Basic usage of MDBenchmark

Usage of MDBenchmark can be broken down into three points:

  1. generate
  2. submit
  3. analyze

We first generate benchmarks from an input file, e.g., .tpr in GROMACS. Afterwards we submit all generated benchmarks to the queuing system of your HPC. Finally, we analyze the performance of each run and generate a plot for easier readability.

MDBenchmark currently supports two MD engines: GROMACS and NAMD. Extensions for AMBER and LAMMPS is planned and help is appreciated. In the following, we will describe the usage of the supported MD engines.


Assuming your TPR file is called protein.tpr and you want to run benchmarks with the module gromacs/2016.4-plumed2.3, run the following command:

mdbenchmark generate --name protein --module gromacs/2016.4-plumed2.3

To run benchmarks on GPUs simply add the --gpu flag:

mdbenchmark generate --name protein --module gromacs/2016.4-plumed2.3 --gpu

You can also create benchmarks for different versions of GROMACS:

mdbenchmark generate --name protein --module gromacs/2016.4-plumed2.3 --module gromacs/2018.2 --gpu



NAMD support is experimental. If you encounter any problems or bugs, we would appreciate to hear from you.

Generating benchmarks for NAMD follows a similar process to GROMACS. Assuming the NAMD configuration file is called protein.namd, you will also need the corresponding protein.pdb and protein.psf inside the same folder.


Please be aware that all paths given in the protein.namd file must be absolute paths. This ensures that MDBenchmark does not destroy paths when copying files around during benchmark generation.

In analogy to the GROMACS setup, you can execute the following command to generate benchmarks for a module named namd/2.12:

mdbenchmark generate --name protein --module namd/2.12

To run benchmarks on GPUs add the --gpu flag:

mdbenchmark generate --name protein --module namd/2.12-gpu --gpu

Be aware that you will need to use different NAMD modules when generating and running GPU and non-GPU benchmarks! To work with GPUs, NAMD needs to be compiled separately and will be probably named differently on the host of your choice. Using the --gpu option on non-GPU builds of NAMD may lead to poorer performance and erroneous results.

Usage with multiple modules
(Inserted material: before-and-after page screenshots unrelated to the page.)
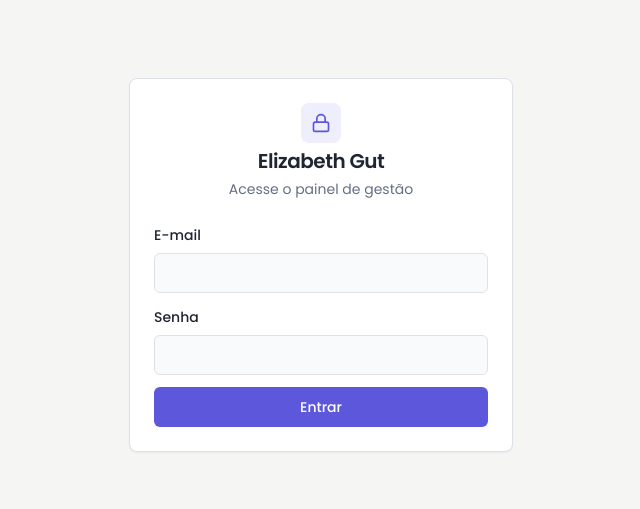
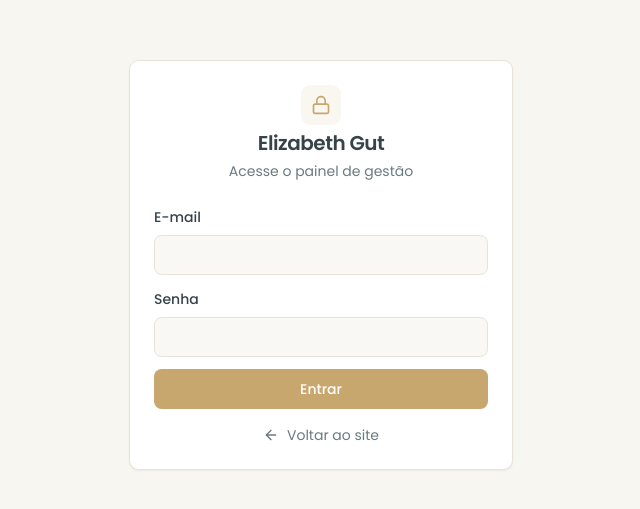
Before and after one commit to LUISFELIPE01010/nicoly-bedia, a React (Vite) app: page /admin/login in a window 1280 px wide. Shown: the part 135-644 px from the top of the page, without its empty margins (319-959 px from the left). Built offline with nearby package versions, Linux system fonts and the light colour scheme.

Commit message:
Changes
Co-authored-by: LUISFELIPE01010 <213349449+LUISFELIPE01010@users.noreply.github.com>

```diff
--- a/src/components/admin/AdminLayout.tsx
+++ b/src/components/admin/AdminLayout.tsx
@@ -1,6 +1,6 @@
 import { ReactNode, useState } from 'react';
 import { NavLink, useNavigate } from 'react-router-dom';
-import { LayoutDashboard, Users, LogOut, Menu, X } from 'lucide-react';
+import { LayoutDashboard, Users, LogOut, Menu, X, ExternalLink } from 'lucide-react';
 import { useAuth } from '@/hooks/useAuth';
 import { Button } from '@/components/ui/button';
 import { cn } from '@/lib/utils';
@@ -54,6 +54,9 @@ const AdminLayout = ({ children }: { children: ReactNode }) => {
           ))}
         </nav>
         <div className="absolute inset-x-0 bottom-0 border-t border-border p-3">
+          <a href="/" className="mb-2 flex items-center gap-2 rounded-md px-3 py-2 text-sm text-muted-foreground transition-colors hover:bg-muted hover:text-foreground">
+            <ExternalLink className="h-4 w-4" /> Voltar ao site
+          </a>
           <div className="mb-2 truncate text-xs text-muted-foreground">{profile?.full_name || 'Usuário'}</div>
           <Button variant="outline" size="sm" className="w-full justify-start gap-2" onClick={handleSignOut}>
             <LogOut className="h-4 w-4" /> Sair
@@ -69,6 +72,11 @@ const AdminLayout = ({ children }: { children: ReactNode }) => {
             <Menu className="h-5 w-5" />
           </button>
           <span className="text-sm font-medium text-muted-foreground">Painel de gestão</span>
+          <a href="/" className="ml-auto">
+            <Button variant="outline" size="sm" className="gap-2">
+              <ExternalLink className="h-4 w-4" /> Voltar ao site
+            </Button>
+          </a>
         </header>
         <main className="p-4 md:p-6">{children}</main>
       </div>
--- a/src/index.css
+++ b/src/index.css
@@ -131,36 +131,37 @@
 /* ===== CRM admin theme (neutral, high density) ===== */
 @layer base {
   .crm {
-    --background: 210 20% 98%;
-    --foreground: 222 24% 16%;
+    --background: 40 38% 97%;
+    --foreground: 199 15% 25%;
 
     --card: 0 0% 100%;
-    --card-foreground: 222 24% 16%;
+    --card-foreground: 199 15% 25%;
 
     --popover: 0 0% 100%;
-    --popover-foreground: 222 24% 16%;
+    --popover-foreground: 199 15% 25%;
 
-    --primary: 243 65% 60%;
+    --primary: 38 45% 61%;
     --primary-foreground: 0 0% 100%;
 
-    --secondary: 215 25% 95%;
-    --secondary-foreground: 222 24% 20%;
+    --secondary: 40 35% 94%;
+    --secondary-foreground: 199 14% 33%;
 
-    --muted: 215 25% 95%;
-    --muted-foreground: 215 14% 45%;
+    --muted: 40 30% 95%;
+    --muted-foreground: 199 10% 46%;
 
-    --accent: 215 25% 93%;
-    --accent-foreground: 222 24% 20%;
+    --accent: 38 40% 92%;
+    --accent-foreground: 199 15% 28%;
 
-    --destructive: 0 72% 51%;
+    --destructive: 0 65% 52%;
     --destructive-foreground: 0 0% 100%;
 
-    --border: 215 20% 89%;
-    --input: 215 20% 89%;
-    --ring: 243 65% 60%;
+    --border: 38 25% 88%;
+    --input: 38 25% 88%;
+    --ring: 38 45% 61%;
 
-    --radius: 0.5rem;
+    --radius: 0.6rem;
 
     font-family: 'Poppins', system-ui, sans-serif;
   }
+
 }
--- a/src/pages/admin/Login.tsx
+++ b/src/pages/admin/Login.tsx
@@ -1,6 +1,6 @@
 import { useState, useEffect } from 'react';
 import { useNavigate } from 'react-router-dom';
-import { Loader2, Lock } from 'lucide-react';
+import { Loader2, Lock, ArrowLeft } from 'lucide-react';
 import { useAuth } from '@/hooks/useAuth';
 import { Button } from '@/components/ui/button';
 import { Input } from '@/components/ui/input';
@@ -55,6 +55,12 @@ const Login = () => {
               {busy && <Loader2 className="mr-2 h-4 w-4 animate-spin" />} Entrar
             </Button>
           </form>
+          <a
+            href="/"
+            className="mt-4 flex items-center justify-center gap-2 text-sm text-muted-foreground transition-colors hover:text-foreground"
+          >
+            <ArrowLeft className="h-4 w-4" /> Voltar ao site
+          </a>
         </CardContent>
       </Card>
     </div>
```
You can use this feature to compare multiple versions of one MD engine or different MD engines with each other. Note that the base name for the GROMACS and NAMD files (see above) must to be the same, e.g., protein.tpr and protein.namd.
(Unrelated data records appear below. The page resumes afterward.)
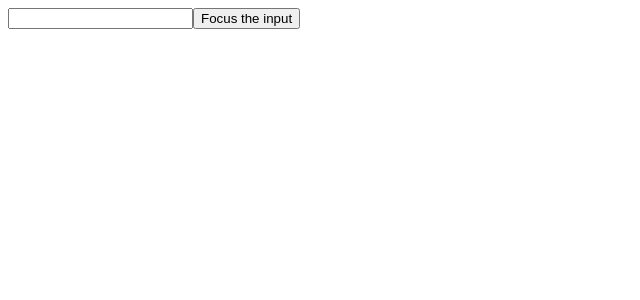
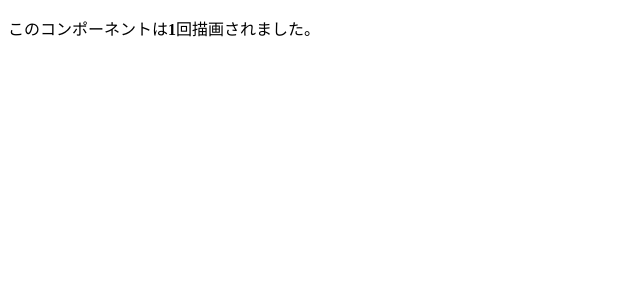
Before and after one commit to bamchoh/react16_8_study, a React app: page / in a window 1280 px wide. Shown: the top 300 px of the page, without its empty margins (0-640 px from the left). Built offline with nearby package versions, Linux system fonts and the light colour scheme.

Commit message:
useLayoutEffect

```diff
--- a/src/components/App.js
+++ b/src/components/App.js
@@ -1,23 +1,28 @@
 import * as React from 'react';
-const { useRef } = React;
+const { useRef, useEffect, useLayoutEffect } = React;
 
-function TextInputWithFocusButton() {
-  const inputEl = useRef(null);
-  const onButtonClick = () => {
-    inputEl.current.focus();
-  };
+const UseLayoutEffectSample = () => {
+  const displayAreaRef = useRef();
+  const renderCountRef = useRef(0);
+
+  useLayoutEffect(() => {
+    renderCountRef.current++;
+    displayAreaRef.current.textContent = String(renderCountRef.current);
+  });
+
   return (
-    <>
-      <input ref={inputEl} type="text" />
-      <button onClick={onButtonClick}>Focus the input</button>
-    </>
+    <p>
+      このコンポーネントは
+      <b ref={displayAreaRef} />
+      回描画されました。
+    </p>
   );
-}
+};
 
 export default () => {
   return (
     <>
-      <TextInputWithFocusButton />
+      <UseLayoutEffectSample />
     </>
   );
 };
```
mdbenchmark generate –name protein –module namd/2.12 –module gromacs/2016.4